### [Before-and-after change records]
'''

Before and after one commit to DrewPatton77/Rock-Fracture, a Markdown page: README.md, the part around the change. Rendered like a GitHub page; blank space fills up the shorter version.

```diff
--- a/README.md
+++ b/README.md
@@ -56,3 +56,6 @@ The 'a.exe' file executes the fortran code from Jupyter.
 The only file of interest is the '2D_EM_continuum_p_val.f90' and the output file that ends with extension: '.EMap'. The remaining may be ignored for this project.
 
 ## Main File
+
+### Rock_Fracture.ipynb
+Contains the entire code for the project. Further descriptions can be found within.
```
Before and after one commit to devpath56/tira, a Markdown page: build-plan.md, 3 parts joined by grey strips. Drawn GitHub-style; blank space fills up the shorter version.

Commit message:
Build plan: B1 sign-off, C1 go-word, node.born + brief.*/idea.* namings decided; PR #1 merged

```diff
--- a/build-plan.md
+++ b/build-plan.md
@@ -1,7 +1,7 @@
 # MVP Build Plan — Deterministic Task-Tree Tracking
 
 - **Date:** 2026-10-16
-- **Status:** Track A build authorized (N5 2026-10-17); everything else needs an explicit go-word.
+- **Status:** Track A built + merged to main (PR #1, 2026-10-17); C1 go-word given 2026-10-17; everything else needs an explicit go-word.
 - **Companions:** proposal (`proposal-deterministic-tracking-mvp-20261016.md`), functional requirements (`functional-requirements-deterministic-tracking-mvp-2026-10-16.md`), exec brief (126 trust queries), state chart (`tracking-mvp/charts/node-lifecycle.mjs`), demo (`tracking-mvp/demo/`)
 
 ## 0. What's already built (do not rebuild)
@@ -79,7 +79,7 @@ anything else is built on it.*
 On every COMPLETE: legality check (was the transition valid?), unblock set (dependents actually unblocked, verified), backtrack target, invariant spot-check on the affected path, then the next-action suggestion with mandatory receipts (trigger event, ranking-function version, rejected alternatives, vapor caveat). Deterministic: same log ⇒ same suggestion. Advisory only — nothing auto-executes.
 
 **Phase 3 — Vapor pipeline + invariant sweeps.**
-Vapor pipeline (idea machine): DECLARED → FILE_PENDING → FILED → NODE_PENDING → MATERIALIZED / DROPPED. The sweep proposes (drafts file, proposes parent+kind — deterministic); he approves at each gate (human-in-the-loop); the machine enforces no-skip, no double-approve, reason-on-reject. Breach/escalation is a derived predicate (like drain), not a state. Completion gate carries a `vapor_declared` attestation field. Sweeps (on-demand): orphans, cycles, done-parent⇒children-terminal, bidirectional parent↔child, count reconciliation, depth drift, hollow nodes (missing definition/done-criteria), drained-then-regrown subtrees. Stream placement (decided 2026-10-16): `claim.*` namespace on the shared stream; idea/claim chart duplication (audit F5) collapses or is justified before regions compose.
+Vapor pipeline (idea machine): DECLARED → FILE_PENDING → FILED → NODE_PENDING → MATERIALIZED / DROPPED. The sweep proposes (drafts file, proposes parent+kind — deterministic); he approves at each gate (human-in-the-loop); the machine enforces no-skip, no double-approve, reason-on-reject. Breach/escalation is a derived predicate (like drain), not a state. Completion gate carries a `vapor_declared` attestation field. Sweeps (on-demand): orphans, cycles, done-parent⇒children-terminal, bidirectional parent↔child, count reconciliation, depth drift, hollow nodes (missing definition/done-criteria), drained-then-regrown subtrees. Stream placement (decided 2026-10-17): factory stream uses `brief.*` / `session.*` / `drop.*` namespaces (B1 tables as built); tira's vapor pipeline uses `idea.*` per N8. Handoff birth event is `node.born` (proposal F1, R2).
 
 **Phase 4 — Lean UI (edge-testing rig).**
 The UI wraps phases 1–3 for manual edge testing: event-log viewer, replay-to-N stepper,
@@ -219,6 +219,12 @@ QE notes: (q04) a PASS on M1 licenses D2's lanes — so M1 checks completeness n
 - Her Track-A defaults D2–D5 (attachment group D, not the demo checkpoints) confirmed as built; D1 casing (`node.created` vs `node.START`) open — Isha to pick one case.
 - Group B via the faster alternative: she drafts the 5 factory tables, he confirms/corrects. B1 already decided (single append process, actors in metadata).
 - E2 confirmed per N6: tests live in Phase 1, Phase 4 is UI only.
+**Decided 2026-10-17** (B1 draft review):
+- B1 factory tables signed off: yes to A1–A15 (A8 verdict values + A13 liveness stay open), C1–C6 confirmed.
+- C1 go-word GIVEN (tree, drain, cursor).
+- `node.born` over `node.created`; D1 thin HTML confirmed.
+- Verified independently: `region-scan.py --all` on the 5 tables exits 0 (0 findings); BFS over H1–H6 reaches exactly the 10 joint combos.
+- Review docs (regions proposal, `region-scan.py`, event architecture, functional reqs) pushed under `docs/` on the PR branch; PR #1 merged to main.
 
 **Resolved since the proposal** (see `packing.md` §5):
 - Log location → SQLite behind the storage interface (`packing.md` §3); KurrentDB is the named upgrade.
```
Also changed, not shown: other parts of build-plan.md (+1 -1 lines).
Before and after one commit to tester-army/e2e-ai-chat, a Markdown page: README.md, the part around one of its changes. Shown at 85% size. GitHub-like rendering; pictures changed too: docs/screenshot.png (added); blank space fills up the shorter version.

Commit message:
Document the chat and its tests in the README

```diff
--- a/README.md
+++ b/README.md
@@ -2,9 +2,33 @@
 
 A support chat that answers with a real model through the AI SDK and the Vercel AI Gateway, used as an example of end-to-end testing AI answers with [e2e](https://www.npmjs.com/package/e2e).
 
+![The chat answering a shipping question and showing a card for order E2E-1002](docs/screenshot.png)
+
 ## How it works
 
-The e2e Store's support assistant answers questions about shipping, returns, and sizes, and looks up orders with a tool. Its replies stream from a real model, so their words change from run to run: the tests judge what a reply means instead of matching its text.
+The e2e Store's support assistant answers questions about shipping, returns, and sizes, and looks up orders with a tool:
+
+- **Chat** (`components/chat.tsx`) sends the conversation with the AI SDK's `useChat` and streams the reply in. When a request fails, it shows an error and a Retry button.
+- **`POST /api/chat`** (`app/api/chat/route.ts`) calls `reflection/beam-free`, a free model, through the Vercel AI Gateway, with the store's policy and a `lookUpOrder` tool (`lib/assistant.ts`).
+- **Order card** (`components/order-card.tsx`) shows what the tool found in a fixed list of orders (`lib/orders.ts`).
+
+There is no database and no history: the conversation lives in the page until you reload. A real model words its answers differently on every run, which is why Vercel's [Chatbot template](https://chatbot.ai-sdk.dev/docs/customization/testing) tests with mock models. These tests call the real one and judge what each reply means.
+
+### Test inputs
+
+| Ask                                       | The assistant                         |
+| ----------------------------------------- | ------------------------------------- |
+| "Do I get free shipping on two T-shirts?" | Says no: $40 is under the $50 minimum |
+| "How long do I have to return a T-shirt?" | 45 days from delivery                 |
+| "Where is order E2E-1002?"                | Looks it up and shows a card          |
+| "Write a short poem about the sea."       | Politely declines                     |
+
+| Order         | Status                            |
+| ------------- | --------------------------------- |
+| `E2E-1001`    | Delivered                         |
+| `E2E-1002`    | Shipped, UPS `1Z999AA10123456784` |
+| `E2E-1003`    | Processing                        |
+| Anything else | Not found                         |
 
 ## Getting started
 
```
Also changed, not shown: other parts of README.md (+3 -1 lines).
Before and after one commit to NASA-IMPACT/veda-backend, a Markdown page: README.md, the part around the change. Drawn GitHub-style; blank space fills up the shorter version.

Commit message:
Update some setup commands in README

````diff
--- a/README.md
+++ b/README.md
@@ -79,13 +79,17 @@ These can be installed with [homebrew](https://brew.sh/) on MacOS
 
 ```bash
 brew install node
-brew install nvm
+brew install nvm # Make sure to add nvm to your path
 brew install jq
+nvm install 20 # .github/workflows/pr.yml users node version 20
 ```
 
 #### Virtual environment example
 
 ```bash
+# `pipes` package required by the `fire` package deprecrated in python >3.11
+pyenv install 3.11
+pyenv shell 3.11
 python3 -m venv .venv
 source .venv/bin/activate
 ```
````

'''

Using the data above, return each line that includes the word "hollow".

### [Solution below]
-Vapor pipeline (idea machine): DECLARED → FILE_PENDING → FILED → NODE_PENDING → MATERIALIZED / DROPPED. The sweep proposes (drafts file, proposes parent+kind — deterministic); he approves at each gate (human-in-the-loop); the machine enforces no-skip, no double-approve, reason-on-reject. Breach/escalation is a derived predicate (like drain), not a state. Completion gate carries a `vapor_declared` attestation field. Sweeps (on-demand): orphans, cycles, done-parent⇒children-terminal, bidirectional parent↔child, count reconciliation, depth drift, hollow nodes (missing definition/done-criteria), drained-then-regrown subtrees. Stream placement (decided 2026-10-16): `claim.*` namespace on the shared stream; idea/claim chart duplication (audit F5) collapses or is justified before regions compose.
+Vapor pipeline (idea machine): DECLARED → FILE_PENDING → FILED → NODE_PENDING → MATERIALIZED / DROPPED. The sweep proposes (drafts file, proposes parent+kind — deterministic); he approves at each gate (human-in-the-loop); the machine enforces no-skip, no double-approve, reason-on-reject. Breach/escalation is a derived predicate (like drain), not a state. Completion gate carries a `vapor_declared` attestation field. Sweeps (on-demand): orphans, cycles, done-parent⇒children-terminal, bidirectional parent↔child, count reconciliation, depth drift, hollow nodes (missing definition/done-criteria), drained-then-regrown subtrees. Stream placement (decided 2026-10-17): factory stream uses `brief.*` / `session.*` / `drop.*` namespaces (B1 tables as built); tira's vapor pipeline uses `idea.*` per N8. Handoff birth event is `node.born` (proposal F1, R2).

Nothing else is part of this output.